As a once familiar area starts to change with shop closures and facilities are lost, it becomes rundown. Jobs are lost too and empty buildings begin to encourage vandalism. I don’t want this for Cosham, I want it to feel safe, friendly and welcoming as the place I’ve always known it to be. I want to support our local shops and businesses so they can thrive, it’s what local government

should do. We want a vibrant high street, not a failing one.

That’s why I’ll be pledging to work with local business, the council and local groups to see what we can do to bring back business to Cosham.

Graham Heaney

Cosham Candidate
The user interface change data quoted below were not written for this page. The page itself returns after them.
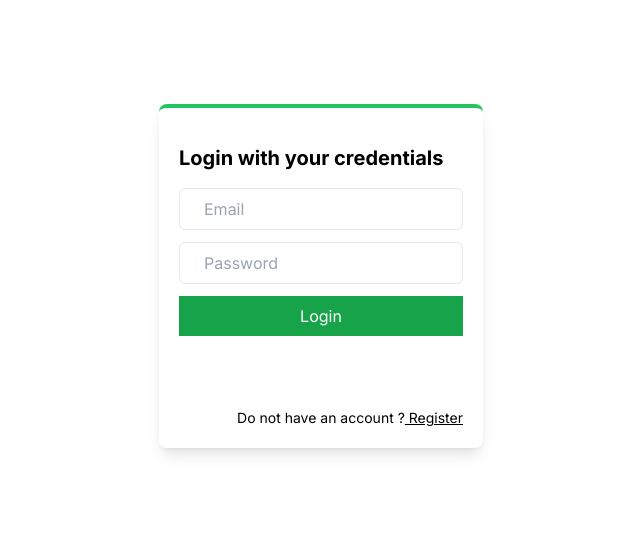
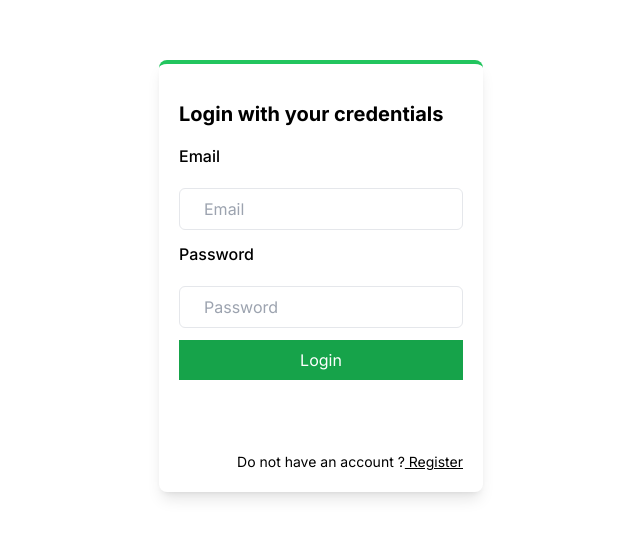
Before and after one commit to jordiroca94/Divebook, a Next.js app: page /login in a window 1280 px wide. Shown: the part 124-662 px from the top of the page, without its empty margins (319-959 px from the left). Built offline with nearby package versions, Linux system fonts and the light colour scheme.

Commit message:
fix: Login wip

```diff
--- /dev/null
+++ b/middleware.js
@@ -0,0 +1,4 @@
+export { default } from "next-auth/middleware";
+
+// Protected pages
+export const config = { matcher: ["/profile"] };
--- /dev/null
+++ b/src/app/Providers.js
@@ -0,0 +1,6 @@
+"use client";
+import { SessionProvider } from "next-auth/react";
+
+export const AuthProvider = ({ children }) => {
+  return <SessionProvider>{children}</SessionProvider>;
+};
--- /dev/null
+++ b/src/app/api/auth/[...nextauth]/route.js
@@ -0,0 +1,41 @@
+import NextAuth from "next-auth/next";
+import CredentialsProvider from "next-auth/providers/credentials";
+import { connectMongoDB } from "../../../../../lib/mongodb";
+import User from "../../../../../models/user";
+import bcrypt from "bcryptjs";
+
+const authOptions = {
+  providers: [
+    CredentialsProvider({
+      name: "credentials",
+      credentials: {},
+      async authorize(credentials) {
+        const { email, password } = credentials;
+        try {
+          await connectMongoDB();
+          const user = await User.findOne({ email });
+          if (!user) {
+            return null;
+          }
+          const passwordsMatch = await bcrypt.compare(password, user.password);
+          if (!passwordsMatch) {
+            return null;
+          }
+          return user;
+        } catch (error) {
+          console.log("Error:", error);
+        }
+      },
+    }),
+  ],
+  session: {
+    strategy: "jwt",
+  },
+  secret: process.env.NEXTAUTH_SECRET,
+  pages: {
+    signIn: "/login",
+  },
+};
+
+const handler = NextAuth(authOptions);
+export { handler as GET, handler as POST };
--- a/src/app/layout.tsx
+++ b/src/app/layout.tsx
@@ -1,6 +1,7 @@
 import type { Metadata } from "next";
 import { Inter } from "next/font/google";
 import "./globals.css";
+import { AuthProvider } from "./Providers";
 
 const inter = Inter({ subsets: ["latin"] });
 
@@ -16,7 +17,9 @@ export default function RootLayout({
 }>) {
   return (
     <html lang="en">
-      <body className={inter.className}>{children}</body>
+      <body className={inter.className}>
+        <AuthProvider>{children}</AuthProvider>
+      </body>
     </html>
   );
 }
--- a/src/app/login/page.tsx
+++ b/src/app/login/page.tsx
@@ -1,9 +1,8 @@
-import LoginFrom from "@/components/LoginFrom";
-import RegisterForm from "@/components/RegisterForm";
+import LoginForm from "@/components/LoginForm";
 import React from "react";
 
-const Register = () => {
-  return <LoginFrom />;
+const page = () => {
+  return <LoginForm />;
 };
 
-export default Register;
+export default page;
--- a/src/app/register/page.tsx
+++ b/src/app/register/page.tsx
@@ -1,8 +1,8 @@
 import RegisterForm from "@/components/RegisterForm";
 import React from "react";
 
-const Register = () => {
+const page = () => {
   return <RegisterForm />;
 };
 
-export default Register;
+export default page;
--- /dev/null
+++ b/src/components/LoginForm.tsx
@@ -0,0 +1,99 @@
+"use client";
+import Link from "next/link";
+import React, { useRef } from "react";
+import { useForm } from "react-hook-form";
+import { zodResolver } from "@hookform/resolvers/zod";
+import { z } from "zod";
+import { signIn } from "next-auth/react";
+import { useRouter } from "next/navigation";
+type LoginValuesType = { email: string; password: string };
+
+const LoginForm = () => {
+  const form: any = useRef();
+  const router = useRouter();
+  const loginSchema = z.object({
+    email: z.string().email({ message: "An email is required" }),
+    password: z.string().min(1, { message: "Insert your password" }),
+  });
+
+  const {
+    handleSubmit,
+    register,
+    reset,
+    formState: { errors },
+  } = useForm<LoginValuesType>({
+    defaultValues: {
+      email: "",
+      password: "",
+    },
+    resolver: zodResolver(loginSchema),
+  });
+
+  const handleLogin = async (values: LoginValuesType) => {
+    try {
+      const res = await signIn("credentials", { values, redirect: false });
+      if (res && res.status === 200) {
+        return router.replace("/profile");
+      }
+    } catch (error) {}
+    throw Error("There was an error, please try again");
+  };
+
+  return (
+    <div className="grid place-items-center h-screen">
+      <div className="shadow-lg p-5 rounded-lg border-t-4 border-green-500">
+        <h1 className="text-xl font-bold my-4">Login with your credentials</h1>
+        <form
+          ref={form}
+          onSubmit={handleSubmit(handleLogin)}
+          className="flex flex-col gap-3"
+        >
+          <label htmlFor="email" className="font-medium mb-2">
+            Email
+          </label>
+          <input
+            className="border border-gray-200 py-2 px-6 rounded-md"
+            id="email"
+            type="email"
+            placeholder="Email"
+            {...register("email")}
+          />
+          {errors.email?.message && (
+            <p aria-describedby="email" className="text-red pt-1">
+              {errors.email?.message}
+            </p>
+          )}
+          <label htmlFor="password" className="font-medium mb-2">
+            Password
+          </label>
+          <input
+            className="border border-gray-200 py-2 px-6 rounded-md"
+            type="password"
+            placeholder="Password"
+            id="password"
+            {...register("password")}
+          />
+          {errors.password?.message && (
+            <p aria-describedby="password" className="text-red pt-1">
+              {errors.password?.message}
+            </p>
+          )}
+          <button
+            type="submit"
+            className="bg-green-600 text-white cursor-pointer px-6 py-2"
+          >
+            Login
+          </button>
+          <div className="bg-red-500 text-white w-fit text-sm py-1 px-3 rounded-md mt-2 ">
+            Error message
+          </div>
+          <Link className="text-sm mt-3 text-right" href={"/register"}>
+            Do not have an account ?<span className="underline"> Register</span>
+          </Link>
+        </form>
+      </div>
+    </div>
+  );
+};
+
+export default LoginForm;
--- a/src/components/LoginFrom.tsx
+++ /dev/null
@@ -1,38 +0,0 @@
-import Link from "next/link";
-import React from "react";
-
-const LoginFrom = () => {
-  return (
-    <div className="grid place-items-center h-screen">
-      <div className="shadow-lg p-5 rounded-lg border-t-4 border-green-500">
-        <h1 className="text-xl font-bold my-4">Login with your credentials</h1>
-        <form className="flex flex-col gap-3">
-          <input
-            className="border border-gray-200 py-2 px-6 rounded-md"
-            type="text"
-            placeholder="Email"
-          />
-          <input
-            className="border border-gray-200 py-2 px-6 rounded-md"
-            type="password"
-            placeholder="Password"
-          />
-          <button
-            type="submit"
-            className="bg-green-600 text-white cursor-pointer px-6 py-2"
-          >
-            Login
-          </button>
-          <div className="bg-red-500 text-white w-fit text-sm py-1 px-3 rounded-md mt-2 ">
-            Error message
-          </div>
-          <Link className="text-sm mt-3 text-right" href={"/register"}>
-            Do not have an account ?<span className="underline"> Register</span>
-          </Link>
-        </form>
-      </div>
-    </div>
-  );
-};
-
-export default LoginFrom;
--- a/src/components/Profile.tsx
+++ b/src/components/Profile.tsx
@@ -1,4 +1,6 @@
+"use client";
 import React from "react";
+import { signOut } from "next-auth/react";
 
 const Profile = () => {
   return (
@@ -12,7 +14,10 @@ const Profile = () => {
           <p>Email:</p>
           <span className="font-bold">jordirocasoler94@gmail.com </span>
         </div>
-        <button className="bg-red-500 text-white font-bold px-6 py-2 mt-3 ">
+        <button
+          onClick={() => signOut()}
+          className="bg-red text-white font-bold px-6 py-2 mt-3 "
+        >
           Log out
         </button>
       </div>
--- a/src/components/RegisterForm.tsx
+++ b/src/components/RegisterForm.tsx
@@ -1,12 +1,12 @@
 "use client";
-import { Inputs } from "@/types/common";
 import Link from "next/link";
 import React, { useRef, useState } from "react";
 import { useForm } from "react-hook-form";
 import { zodResolver } from "@hookform/resolvers/zod";
 import { z } from "zod";
+import { useRouter } from "next/navigation";
 
-type RegisterValues = {
+type RegisterValuesType = {
   name: string;
   email: string;
   password: string;
@@ -15,9 +15,8 @@ type RegisterValues = {
 const RegisterForm = () => {
   const form: any = useRef();
   const [error, setError] = useState<string>("");
-  const [success, setSuccess] = useState<string>("");
+  const router = useRouter();
 
-  console.log(error, "error-->");
   const registerSchema = z.object({
     email: z.string().email({ message: "An email is required" }),
     name: z.string().min(1, { message: "A name is required" }),
@@ -29,7 +28,7 @@ const RegisterForm = () => {
     register,
     reset,
     formState: { errors },
-  } = useForm<RegisterValues>({
+  } = useForm<RegisterValuesType>({
     defaultValues: {
       name: "",
       email: "",
@@ -38,7 +37,7 @@ const RegisterForm = () => {
     resolver: zodResolver(registerSchema),
   });
 
-  const handleRegister = async (values: RegisterValues) => {
+  const handleRegister = async (values: RegisterValuesType) => {
     try {
       const resUserExists = await fetch("api/userExists", {
         method: "POST",
@@ -51,7 +50,6 @@ const RegisterForm = () => {
       const { user } = await resUserExists.json();
 
       if (user) {
-        console.log("we got here --->>");
         setError("User already existst");
       } else {
         await fetch("api/register", {
@@ -64,7 +62,7 @@ const RegisterForm = () => {
           }),
         });
         reset();
-        setSuccess("User created Successfully");
+        router.push("/");
       }
     } catch {
       throw Error("An error occurred while registering. Please try again");
@@ -106,7 +104,7 @@ const RegisterForm = () => {
             {...register("email")}
           />
           {errors.email?.message && (
-            <p aria-describedby="name" className="text-red pt-1">
+            <p aria-describedby="email" className="text-red pt-1">
               {errors.email?.message}
             </p>
           )}
@@ -121,7 +119,7 @@ const RegisterForm = () => {
             {...register("password")}
           />
           {errors.password?.message && (
-            <p aria-describedby="name" className="text-red pt-1">
+            <p aria-describedby="password" className="text-red pt-1">
               {errors.password?.message}
             </p>
           )}
@@ -137,11 +135,6 @@ const RegisterForm = () => {
               {error}
             </div>
           )}
-          {success && (
-            <div className="bg-green-600 text-white w-fit text-sm py-1 px-3 rounded-md mt-2 ">
-              {success}
-            </div>
-          )}
           <Link className="text-sm mt-3 text-right" href={"/login"}>
             Already have an account ?
             <span className="underline"> Register</span>
```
City MP calls for economic common sense on government defence contracts

Stephen Morgan asks Gavin Williamson why the Defence Refresh did not include vital changes to how Ministry of Defence (MoD) calculates value for money.

MP for Portsmouth South, Stephen Morgan, today used Defence Questions in the House of Commons to ask the Secretary of State, Rt Hon Gavin Williamson MP, why the latest Defence Policy Refresh failed to alter the definition of value for money to include employment and economic impacts.

There have been calls from both industry and Parliament for such changes to be implemented and the Portsmouth South MP once again urged Government to consider local jobs and economies when choosing where to award defence contracts.

Stephen Morgan MP, said:

The defence industry supports thousands of jobs in Portsmouth and is of huge benefit to our local and national economy. It is astonishing that the Government still refuses to include such employment and economic impacts in its definition of value for money.


It’s just economic common-sense that when deciding where to build and maintain our Royal Navy’s ships, the impact on local jobs and industries is factored in.


Otherwise, the MoD risks engaging in a false economy that erroneously puts highly-skilled jobs in cities like Portsmouth at risk for the sake of superficially cheaper contracts abroad”.


The Single Source Resource Office (SSRO) is tasked with ensuring the MoD achieves value for money in its expenditure. There is concern that the SSRO, which currently has just 33 members of staff, is under resourced and has been hit by multiple senior-level resignations.

The National Audit Office has highlighted the issues with the SSRO and called for it to be strengthened, stating:

‘The Department must increase its ability to negotiate contracts and scrutinise costs to secure better value for money’.


The new year marks the biggest increase in rail fares in five years, whilst current trains are the oldest since records began.

Fares will rise by an average of 3.4% this month with season tickets going up by 3.6% – increases that outstrip average pay rises last year by 50%, unions have said.

Commuters on average earnings would spend between 10% and 20% of their take-home pay on train travel, the RMT has found.

Further, fares have increased by 24.5% since the public sector pay freeze started in 2011, a period in which the pay of 5 million workers including NHS staff and teachers has gone up by just over 5%.

At the same time, figures from the Office of Rail and Road show that Britain’s current trains are the oldest since records began, according to Press Association analysis, with passengers typically travelling in carriages built in the mid-1990s.

The Campaign for Better Transport said it showed “just how far the railways have to go to modernise”. Trains in London and south-east England are typically 18 years old, while those on regional services are 24 years old.

Stephen Morgan, Member of Parliament for Portsmouth South, joined campaigners across the city’s train stations this morning to listen to commuter concerns over the hike in rail fares and reliability of local services. Stephen said:

“This year’s fare rise is the highest for five years. At a time when wages aren’t increasing, and there’s real frustration from Portsmouth commuters about this.

In the past 8 years we’ve seen the cost of a season ticket from Portsmouth to Southampton has gone up £504.00, that’s a staggering 28%.

Our nation’s rail system is too fragmented and complex and run for the profit of private enterprises, not in the public’s interest.

That’s why we need a better deal for our rail. I’m actively campaigning on this important issue for so many local families and nationally pushing the Government to finally act”.